Low compression is a drawback of any 318, with all of the factory pistons dwelling deep in the hole at TDC. The low-cost remedy here is a set of KB 167 flat-top pistons, which allow for a zero deck with minimal milling. We had the guys at Precision Speed and Machine, in Bakersfield, California, punch our virgin 318 block 0.040-inch over, to 3.950-inch (getting close to 4.000-inch there, aren't we?), and then zero deck the block. With this overbore, the 318 grows to 324 cid. This minimal level of machining prep will usually be all that is required to build a hot street 318. We used a 273 steel crank in our engine, only because we found it in the dirt at the local boneyard, but any of the factory cast cranks are more than up to the job. To complete the short-block, we had the rods reconditioned with new Pioneer bolts, and used a factory windage tray, as well as a homemade sheetmetal baffle in the pan to prevent oil slosh. A summery of bottom-end mods is a pretty short list, basically all we did was put the flat top pistons in, milled for zero deck, balanced it, and put it back together with all re-conned factory stock stuff. Moving on to the top-end, here is where you might expect to find the secrets to making the big power put down by this little engine. Well, normally a really trick set of heads can work wonders, but here we just used a boneyard set of plain old 360 Mopar smog heads. After all, few guys will cap a $500 short with a $1,500 set of heads. All of those '70s-80s 360 heads essentially carry the same port layout of the high performance 340, and as far as run-of-the-mill production iron of the era, they are about as good as it gets. In fact, these old-school heads have a big advantage over the later castings. The pushrod constriction is much less intrusive than that found on engines spawned in the hydraulic roller era, far less than even the Magnum heads of the '90s. The bottom line is that these 360 heads have plenty of intake port for a very stout 318.
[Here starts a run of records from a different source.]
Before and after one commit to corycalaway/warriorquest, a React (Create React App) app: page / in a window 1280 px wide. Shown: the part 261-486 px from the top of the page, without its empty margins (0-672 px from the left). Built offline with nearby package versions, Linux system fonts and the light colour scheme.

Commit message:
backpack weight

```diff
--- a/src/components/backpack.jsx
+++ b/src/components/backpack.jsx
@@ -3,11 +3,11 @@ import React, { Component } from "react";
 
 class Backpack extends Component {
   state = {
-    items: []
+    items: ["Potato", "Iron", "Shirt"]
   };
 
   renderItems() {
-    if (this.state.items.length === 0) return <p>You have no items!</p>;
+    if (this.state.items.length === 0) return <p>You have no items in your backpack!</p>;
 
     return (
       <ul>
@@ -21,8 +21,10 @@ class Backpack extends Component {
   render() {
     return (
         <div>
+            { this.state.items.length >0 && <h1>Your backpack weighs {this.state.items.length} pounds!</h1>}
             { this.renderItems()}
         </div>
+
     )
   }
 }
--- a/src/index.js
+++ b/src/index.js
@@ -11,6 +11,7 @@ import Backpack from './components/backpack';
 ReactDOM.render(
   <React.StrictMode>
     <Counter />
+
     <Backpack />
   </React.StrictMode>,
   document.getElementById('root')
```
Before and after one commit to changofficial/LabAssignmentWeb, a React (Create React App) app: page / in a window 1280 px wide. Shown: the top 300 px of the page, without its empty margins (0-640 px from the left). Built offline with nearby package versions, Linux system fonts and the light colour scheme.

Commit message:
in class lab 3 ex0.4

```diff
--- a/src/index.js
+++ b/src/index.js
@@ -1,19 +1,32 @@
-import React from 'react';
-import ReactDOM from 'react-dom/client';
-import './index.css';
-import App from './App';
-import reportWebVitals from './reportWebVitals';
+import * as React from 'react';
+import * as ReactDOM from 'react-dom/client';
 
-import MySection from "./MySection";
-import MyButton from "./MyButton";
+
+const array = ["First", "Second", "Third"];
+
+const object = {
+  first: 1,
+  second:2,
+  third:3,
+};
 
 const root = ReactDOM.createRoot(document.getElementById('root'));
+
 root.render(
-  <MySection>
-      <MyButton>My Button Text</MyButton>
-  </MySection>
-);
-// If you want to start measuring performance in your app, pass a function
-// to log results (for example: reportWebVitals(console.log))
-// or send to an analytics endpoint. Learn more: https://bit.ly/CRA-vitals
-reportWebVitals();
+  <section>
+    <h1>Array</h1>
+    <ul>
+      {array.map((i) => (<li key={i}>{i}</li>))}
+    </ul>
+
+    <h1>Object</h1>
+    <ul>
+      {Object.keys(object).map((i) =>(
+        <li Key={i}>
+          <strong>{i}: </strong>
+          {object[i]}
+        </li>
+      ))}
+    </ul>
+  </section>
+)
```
All of the 360 Mopar heads came from the factory with 1.88-inch intake valves, 1.600-inch valves at the exhaust, and big open chambers, at 72cc. To step things up, we started by having the heads machined for 2.02-inch intake valves. Some weird urban legend has it that 2.02-inch intake valves will not fit a 318, or that bore notches are required. Actually, even a standard-bore 318 will swallow valves of this size, so no problemo for our 0.040-over mill. After the seat machining, the heads received a little porting, consisting of a basic bowl blend, and some work at the pushrod area. Far from an all-out effort, these heads got little more than a swizzle of the carbide cutter-not even the ugly guide bosses were cut. These modifications may not seem like much, but it was enough to tap well into the potential of the castings, and produce respectable flow (See: Flow Chart). To reduce the chamber volume for our small displacement engine, the heads were milled fairly heavily to 60cc.